**TASK STATEMENT:** Go through the material below and return each line with the string "dynamic" in it.
[INPUT Boundary: Start]
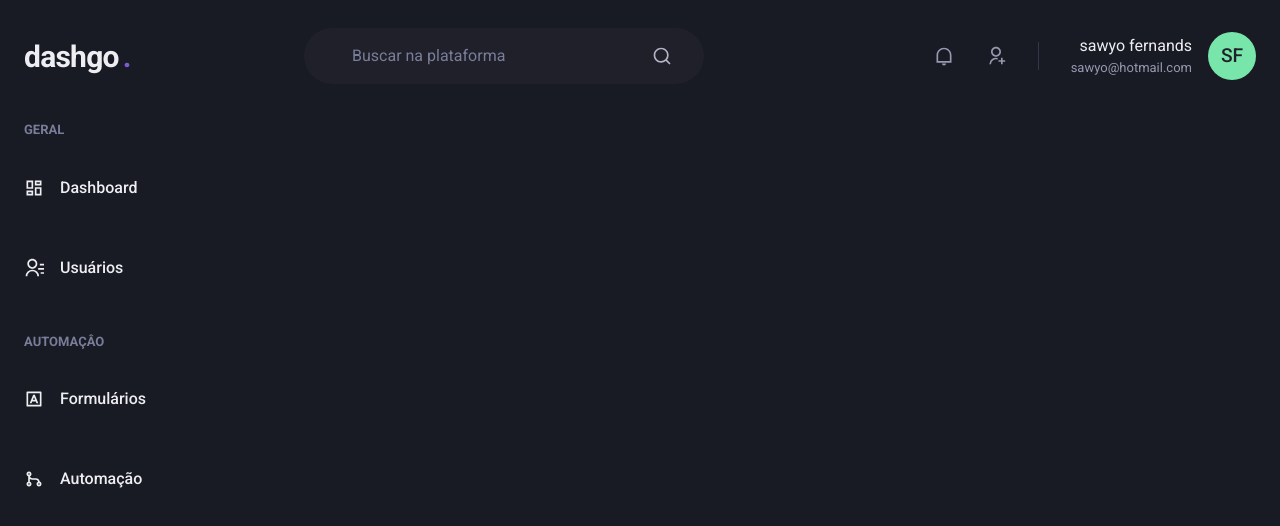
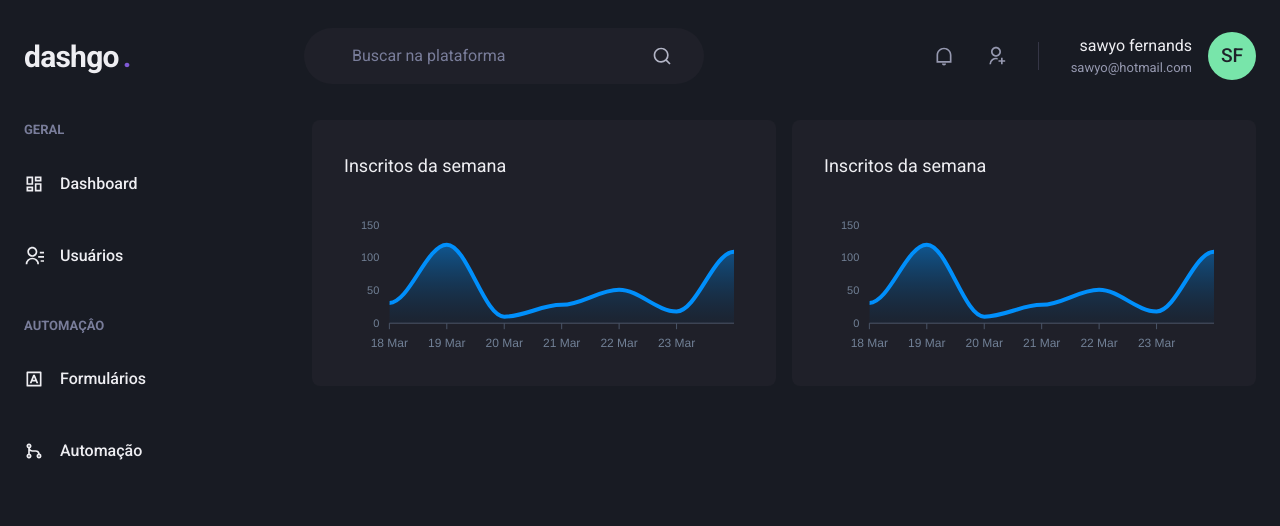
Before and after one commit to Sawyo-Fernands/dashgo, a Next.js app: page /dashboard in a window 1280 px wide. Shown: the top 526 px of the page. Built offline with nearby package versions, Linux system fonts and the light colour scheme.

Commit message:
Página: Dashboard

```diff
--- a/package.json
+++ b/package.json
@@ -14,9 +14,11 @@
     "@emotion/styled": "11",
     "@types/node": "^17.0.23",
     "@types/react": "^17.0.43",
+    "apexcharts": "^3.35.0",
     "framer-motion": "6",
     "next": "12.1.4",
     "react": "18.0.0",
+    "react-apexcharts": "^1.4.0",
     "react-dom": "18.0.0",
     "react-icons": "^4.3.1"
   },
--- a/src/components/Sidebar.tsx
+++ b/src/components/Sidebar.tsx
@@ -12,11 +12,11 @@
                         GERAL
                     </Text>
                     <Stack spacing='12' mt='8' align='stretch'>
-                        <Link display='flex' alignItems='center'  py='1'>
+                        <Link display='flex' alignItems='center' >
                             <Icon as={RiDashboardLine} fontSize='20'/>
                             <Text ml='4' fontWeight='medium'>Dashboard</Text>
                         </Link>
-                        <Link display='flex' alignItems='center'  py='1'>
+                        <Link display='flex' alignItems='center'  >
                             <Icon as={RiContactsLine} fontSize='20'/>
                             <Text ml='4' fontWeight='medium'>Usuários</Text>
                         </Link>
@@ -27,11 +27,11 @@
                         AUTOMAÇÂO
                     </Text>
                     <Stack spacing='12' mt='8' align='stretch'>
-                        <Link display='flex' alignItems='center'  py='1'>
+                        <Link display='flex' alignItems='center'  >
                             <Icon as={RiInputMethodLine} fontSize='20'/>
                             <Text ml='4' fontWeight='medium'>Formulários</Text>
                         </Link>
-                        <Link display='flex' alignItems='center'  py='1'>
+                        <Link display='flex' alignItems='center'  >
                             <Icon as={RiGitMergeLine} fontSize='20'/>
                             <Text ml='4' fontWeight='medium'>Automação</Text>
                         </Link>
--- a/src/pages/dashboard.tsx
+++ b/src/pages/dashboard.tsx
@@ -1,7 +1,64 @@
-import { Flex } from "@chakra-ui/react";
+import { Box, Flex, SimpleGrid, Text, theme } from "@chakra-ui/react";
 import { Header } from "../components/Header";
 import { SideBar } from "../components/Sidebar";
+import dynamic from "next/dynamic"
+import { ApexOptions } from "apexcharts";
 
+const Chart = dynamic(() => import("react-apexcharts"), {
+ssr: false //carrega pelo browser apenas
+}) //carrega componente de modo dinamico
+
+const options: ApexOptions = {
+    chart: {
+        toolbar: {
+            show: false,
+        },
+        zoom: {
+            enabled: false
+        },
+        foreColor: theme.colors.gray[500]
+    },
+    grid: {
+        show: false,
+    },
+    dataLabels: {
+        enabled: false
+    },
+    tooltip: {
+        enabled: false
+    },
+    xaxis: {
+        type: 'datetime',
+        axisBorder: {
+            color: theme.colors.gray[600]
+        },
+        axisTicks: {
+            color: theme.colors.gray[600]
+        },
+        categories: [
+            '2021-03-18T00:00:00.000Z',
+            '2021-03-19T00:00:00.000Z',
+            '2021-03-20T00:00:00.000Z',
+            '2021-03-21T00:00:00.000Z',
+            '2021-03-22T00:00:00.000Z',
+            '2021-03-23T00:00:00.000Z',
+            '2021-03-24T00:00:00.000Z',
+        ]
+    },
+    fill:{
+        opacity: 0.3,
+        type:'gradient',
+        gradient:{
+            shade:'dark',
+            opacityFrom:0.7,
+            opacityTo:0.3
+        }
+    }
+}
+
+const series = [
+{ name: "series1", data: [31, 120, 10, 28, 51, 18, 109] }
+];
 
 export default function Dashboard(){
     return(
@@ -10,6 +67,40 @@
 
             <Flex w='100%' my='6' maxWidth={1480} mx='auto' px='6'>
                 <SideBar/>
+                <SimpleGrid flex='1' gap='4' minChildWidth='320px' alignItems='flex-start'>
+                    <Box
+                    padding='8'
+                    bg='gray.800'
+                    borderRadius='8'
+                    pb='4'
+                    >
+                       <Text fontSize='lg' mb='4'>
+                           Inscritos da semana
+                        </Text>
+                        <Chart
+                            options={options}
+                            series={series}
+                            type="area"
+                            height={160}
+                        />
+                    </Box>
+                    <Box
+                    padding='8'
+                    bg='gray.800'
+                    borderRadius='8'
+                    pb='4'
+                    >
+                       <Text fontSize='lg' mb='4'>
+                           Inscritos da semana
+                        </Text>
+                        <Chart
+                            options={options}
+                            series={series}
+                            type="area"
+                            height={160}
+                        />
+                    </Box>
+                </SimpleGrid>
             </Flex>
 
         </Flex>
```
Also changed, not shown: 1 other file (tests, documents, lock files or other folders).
[INPUT Boundary: End]
**REPLY TO THE EXERCISE:**
+import dynamic from "next/dynamic"
+const Chart = dynamic(() => import("react-apexcharts"), {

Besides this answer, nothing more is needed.